The World Bank in collaboration with the National Reconstruction Authority (NRA) has been developing a training manual for masons on “Making Homes Accessible to All”. The objective of the manual is to introduce the concept of accessibility to masons with the aim of building back better by keeping into consideration different needs of persons with disabilities/persons with functional limitations in reconstruction of houses.
The United Nations Convention on the Rights of Persons with Disability (2007) defines disability as “an evolving concept that results from the interaction between persons with impairments and attitudinal and environmental barriers that hinders their full and effective participation in society on an equal basis with others”. The training intends to facilitate the persons with disabilities to overcome environmental barriers by promoting homes that are accessible to all.
The aim is to build back better by ensuring the reconstructed houses are not only multi-hazard resistant, but also inclusive for all. The training will enable masons to assess specific needs of persons with disabilities/persons with functional limitations and incorporate accessibility elements in the houses so that they can perform their daily functions independently.
The manual starts with the definitions of “persons with disabilities” and “persons with functional limitations” and moves towards concept of accessibility. By presenting barriers that persons with disabilities/persons with functional limitations encounter in the course of performing simplest of daily functions, the manual delves into how a simple structural/non-structural solution can assist them in overcoming those barriers. Some practical solutions have been presented keeping in view the contextual realities of rural areas of Nepal and availability of construction materials, with the aim of promoting local practices and indigenous knowledge.
Accessibility is beyond ramps
Pilot Training of Trainers (ToT) was delivered to the focal engineers of NRA from January 5-6, 2020. Thirty-six engineers from 14 severely affected districts, including 16 women, attended the ToT. By and large, the training was well received by the engineers. It was instrumental in changing the mindset of the trainee engineers as they had a limited understanding of disability/functional limitations and accessibility.

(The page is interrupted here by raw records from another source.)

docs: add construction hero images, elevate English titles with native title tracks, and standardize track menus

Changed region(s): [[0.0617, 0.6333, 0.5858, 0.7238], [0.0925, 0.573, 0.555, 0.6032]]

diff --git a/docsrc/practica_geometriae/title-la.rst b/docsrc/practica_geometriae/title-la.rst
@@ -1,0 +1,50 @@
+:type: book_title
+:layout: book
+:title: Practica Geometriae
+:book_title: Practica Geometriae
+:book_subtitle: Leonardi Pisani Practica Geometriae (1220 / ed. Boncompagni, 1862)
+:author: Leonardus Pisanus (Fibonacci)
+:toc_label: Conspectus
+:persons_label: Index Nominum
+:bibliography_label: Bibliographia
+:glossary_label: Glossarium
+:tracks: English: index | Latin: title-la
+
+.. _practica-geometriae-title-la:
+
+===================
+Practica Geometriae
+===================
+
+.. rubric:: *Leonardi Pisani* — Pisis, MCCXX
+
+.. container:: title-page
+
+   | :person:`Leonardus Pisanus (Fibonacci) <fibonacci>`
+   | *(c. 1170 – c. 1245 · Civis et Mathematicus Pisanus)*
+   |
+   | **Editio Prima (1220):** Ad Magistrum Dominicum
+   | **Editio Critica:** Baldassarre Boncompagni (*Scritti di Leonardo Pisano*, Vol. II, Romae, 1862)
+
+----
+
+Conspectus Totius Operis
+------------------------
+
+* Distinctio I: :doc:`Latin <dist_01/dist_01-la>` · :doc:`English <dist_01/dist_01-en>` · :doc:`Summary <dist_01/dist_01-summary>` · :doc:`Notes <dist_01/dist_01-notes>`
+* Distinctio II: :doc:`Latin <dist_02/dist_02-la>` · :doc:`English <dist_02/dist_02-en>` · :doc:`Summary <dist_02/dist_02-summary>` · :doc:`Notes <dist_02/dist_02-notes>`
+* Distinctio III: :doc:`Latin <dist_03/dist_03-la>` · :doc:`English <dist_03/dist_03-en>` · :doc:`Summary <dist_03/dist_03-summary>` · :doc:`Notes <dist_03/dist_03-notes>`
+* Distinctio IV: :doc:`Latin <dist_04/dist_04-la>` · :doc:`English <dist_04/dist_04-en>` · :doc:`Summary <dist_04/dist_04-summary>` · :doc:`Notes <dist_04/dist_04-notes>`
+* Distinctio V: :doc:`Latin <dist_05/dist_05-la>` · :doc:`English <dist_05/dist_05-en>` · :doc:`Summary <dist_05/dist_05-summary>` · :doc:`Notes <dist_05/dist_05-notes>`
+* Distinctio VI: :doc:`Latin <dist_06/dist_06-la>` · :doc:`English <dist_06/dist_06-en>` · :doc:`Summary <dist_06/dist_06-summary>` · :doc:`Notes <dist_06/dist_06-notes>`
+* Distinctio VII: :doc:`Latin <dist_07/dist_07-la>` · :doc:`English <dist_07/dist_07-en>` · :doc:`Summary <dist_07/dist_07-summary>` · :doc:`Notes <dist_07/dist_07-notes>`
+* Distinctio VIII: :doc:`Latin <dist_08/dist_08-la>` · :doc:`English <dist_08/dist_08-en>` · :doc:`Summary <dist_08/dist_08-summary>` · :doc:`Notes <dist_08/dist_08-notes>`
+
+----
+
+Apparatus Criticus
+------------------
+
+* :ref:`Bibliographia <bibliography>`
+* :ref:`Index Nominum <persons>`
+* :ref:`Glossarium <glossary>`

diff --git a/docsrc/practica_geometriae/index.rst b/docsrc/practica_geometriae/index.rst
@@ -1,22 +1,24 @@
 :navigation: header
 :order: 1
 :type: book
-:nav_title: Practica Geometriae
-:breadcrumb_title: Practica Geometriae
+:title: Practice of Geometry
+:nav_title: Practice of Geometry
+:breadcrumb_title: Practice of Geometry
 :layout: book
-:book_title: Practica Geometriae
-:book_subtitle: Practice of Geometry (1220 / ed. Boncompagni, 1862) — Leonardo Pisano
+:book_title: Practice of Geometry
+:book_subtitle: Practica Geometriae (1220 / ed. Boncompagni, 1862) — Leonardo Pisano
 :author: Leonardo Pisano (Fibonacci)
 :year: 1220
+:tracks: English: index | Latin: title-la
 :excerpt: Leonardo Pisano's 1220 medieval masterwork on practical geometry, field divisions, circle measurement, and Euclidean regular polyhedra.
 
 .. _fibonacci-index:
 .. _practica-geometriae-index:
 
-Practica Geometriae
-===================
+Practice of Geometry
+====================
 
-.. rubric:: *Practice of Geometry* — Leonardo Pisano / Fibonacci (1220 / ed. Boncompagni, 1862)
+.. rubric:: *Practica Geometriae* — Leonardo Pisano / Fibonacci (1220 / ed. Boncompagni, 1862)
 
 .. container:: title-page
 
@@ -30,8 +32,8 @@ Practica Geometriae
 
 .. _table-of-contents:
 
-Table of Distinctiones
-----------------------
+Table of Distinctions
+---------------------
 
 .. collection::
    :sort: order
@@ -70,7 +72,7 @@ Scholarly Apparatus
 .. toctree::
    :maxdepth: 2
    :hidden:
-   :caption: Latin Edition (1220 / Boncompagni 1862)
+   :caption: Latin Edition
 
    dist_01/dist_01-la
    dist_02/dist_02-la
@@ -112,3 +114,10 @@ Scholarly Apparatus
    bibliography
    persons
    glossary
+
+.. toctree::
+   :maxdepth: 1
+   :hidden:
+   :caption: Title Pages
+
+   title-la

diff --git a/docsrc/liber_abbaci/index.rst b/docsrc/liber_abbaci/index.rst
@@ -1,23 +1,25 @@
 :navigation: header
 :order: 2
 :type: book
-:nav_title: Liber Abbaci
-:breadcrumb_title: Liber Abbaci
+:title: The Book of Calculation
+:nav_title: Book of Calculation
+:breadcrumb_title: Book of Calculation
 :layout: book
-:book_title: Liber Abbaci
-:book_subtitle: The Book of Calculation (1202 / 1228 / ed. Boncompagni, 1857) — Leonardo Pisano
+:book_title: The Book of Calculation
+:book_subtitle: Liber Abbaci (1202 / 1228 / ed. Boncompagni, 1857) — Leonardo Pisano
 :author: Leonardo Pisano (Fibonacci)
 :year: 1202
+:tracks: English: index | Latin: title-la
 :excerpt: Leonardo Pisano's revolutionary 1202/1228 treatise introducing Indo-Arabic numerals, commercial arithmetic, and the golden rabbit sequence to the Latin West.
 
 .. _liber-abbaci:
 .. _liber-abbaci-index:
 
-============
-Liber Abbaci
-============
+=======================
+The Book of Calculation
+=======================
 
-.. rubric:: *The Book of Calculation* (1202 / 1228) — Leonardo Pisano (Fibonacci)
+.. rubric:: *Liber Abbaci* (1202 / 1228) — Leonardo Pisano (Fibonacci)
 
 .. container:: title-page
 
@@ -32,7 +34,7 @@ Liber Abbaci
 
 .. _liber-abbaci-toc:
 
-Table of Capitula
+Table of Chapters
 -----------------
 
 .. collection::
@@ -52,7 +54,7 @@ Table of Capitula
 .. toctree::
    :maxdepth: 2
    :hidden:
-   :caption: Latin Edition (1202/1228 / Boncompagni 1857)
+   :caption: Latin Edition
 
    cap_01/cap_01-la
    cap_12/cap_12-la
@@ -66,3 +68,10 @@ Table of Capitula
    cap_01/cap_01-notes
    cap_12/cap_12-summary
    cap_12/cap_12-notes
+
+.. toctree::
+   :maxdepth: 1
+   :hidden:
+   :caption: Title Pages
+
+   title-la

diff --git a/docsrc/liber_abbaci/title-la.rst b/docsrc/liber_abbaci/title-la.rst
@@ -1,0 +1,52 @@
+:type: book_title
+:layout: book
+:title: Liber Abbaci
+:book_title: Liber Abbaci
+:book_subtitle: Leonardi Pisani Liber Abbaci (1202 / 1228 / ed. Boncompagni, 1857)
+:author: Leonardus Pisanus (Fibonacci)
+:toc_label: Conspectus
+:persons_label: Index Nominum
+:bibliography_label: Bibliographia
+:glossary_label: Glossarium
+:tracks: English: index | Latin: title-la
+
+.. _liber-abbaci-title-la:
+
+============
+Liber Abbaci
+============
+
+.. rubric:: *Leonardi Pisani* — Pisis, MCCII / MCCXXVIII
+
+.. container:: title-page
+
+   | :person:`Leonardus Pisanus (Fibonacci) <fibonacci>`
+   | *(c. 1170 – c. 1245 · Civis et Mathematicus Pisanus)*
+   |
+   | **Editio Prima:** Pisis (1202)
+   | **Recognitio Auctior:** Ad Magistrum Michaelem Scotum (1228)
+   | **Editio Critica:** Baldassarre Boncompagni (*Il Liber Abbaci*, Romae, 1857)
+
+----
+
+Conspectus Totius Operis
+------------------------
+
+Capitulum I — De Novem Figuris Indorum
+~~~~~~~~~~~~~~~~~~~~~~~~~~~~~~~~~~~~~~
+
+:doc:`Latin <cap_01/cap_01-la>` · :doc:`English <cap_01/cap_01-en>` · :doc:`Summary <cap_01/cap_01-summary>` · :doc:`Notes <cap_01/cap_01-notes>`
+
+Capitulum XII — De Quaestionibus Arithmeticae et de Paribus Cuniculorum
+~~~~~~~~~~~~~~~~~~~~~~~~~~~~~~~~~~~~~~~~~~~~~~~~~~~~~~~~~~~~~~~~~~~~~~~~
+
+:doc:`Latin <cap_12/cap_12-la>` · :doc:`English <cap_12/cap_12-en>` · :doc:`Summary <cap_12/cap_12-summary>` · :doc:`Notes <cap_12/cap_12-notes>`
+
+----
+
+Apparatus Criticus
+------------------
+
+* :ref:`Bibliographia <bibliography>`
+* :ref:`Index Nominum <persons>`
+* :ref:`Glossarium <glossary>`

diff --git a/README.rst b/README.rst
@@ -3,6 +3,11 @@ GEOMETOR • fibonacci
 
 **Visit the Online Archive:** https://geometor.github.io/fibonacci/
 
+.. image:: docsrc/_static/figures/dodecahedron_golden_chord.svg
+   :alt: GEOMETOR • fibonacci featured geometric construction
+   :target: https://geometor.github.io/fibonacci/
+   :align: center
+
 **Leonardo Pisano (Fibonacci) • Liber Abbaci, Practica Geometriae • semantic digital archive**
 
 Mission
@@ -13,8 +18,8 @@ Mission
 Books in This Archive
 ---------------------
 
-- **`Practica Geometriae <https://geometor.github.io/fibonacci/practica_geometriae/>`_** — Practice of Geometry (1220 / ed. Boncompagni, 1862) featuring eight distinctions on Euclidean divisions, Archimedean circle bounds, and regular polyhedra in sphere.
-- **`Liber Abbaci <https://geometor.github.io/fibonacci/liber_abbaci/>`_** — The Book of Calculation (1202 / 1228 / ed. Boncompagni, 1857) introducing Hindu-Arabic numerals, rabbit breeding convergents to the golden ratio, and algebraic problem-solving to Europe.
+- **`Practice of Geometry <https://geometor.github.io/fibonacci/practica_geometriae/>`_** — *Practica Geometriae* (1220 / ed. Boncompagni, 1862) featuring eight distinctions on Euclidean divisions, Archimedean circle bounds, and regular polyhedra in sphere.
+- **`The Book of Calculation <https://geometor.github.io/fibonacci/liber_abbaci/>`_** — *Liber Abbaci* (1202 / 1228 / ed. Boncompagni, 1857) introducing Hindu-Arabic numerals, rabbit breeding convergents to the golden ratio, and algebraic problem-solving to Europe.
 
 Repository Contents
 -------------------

The training was also able to clarify some myths and misconceptions associated with building accessible homes such as “building accessible home is costly and too-technical”, “there are standard solutions” and “accessibility is useful only for persons with disabilities” among others. Most importantly, the training has been able to instill the understanding that accessibility is beyond ramp and accessibility helps people with functional limitations, elderly and pregnant women in addition to persons with disabilities in performing daily functions more independently.
While manual will guide the trainers, a mason handbook, which is also being developed, will guide the masons. The mason handbook is prepared with simple masonry language and pictorial depictions. The handbook starts with a checklist for needs assessment, which is expected to guide the masons in understanding need of the clientele they serve and plan accessibility elements accordingly in the design of the house, in coordination with the user himself/herself.
The project aims to build the capacity of masons in assessing the needs of the household members they serve and help build accessible homes by incorporating the structural and non-structural adjustment that suits the local context.
In this mission, Social Mobilizers will play a vital role of convincing households having family member with disability to build accessible homes. Therefore, Social Mobilizers, who are an integral part of the NRA’s socio-technical assistance, are provided training on basic understanding of “disability” and “accessibility”.
With regards to mobile masons, hands-on training is being planned, wherein masons will participate in the retrofitting/reconstruction of houses belonging to vulnerable beneficiaries with disabilities. Hope is that the trained masons will continue using their skillset beyond reconstruction thus contributing to build an inclusive and just society.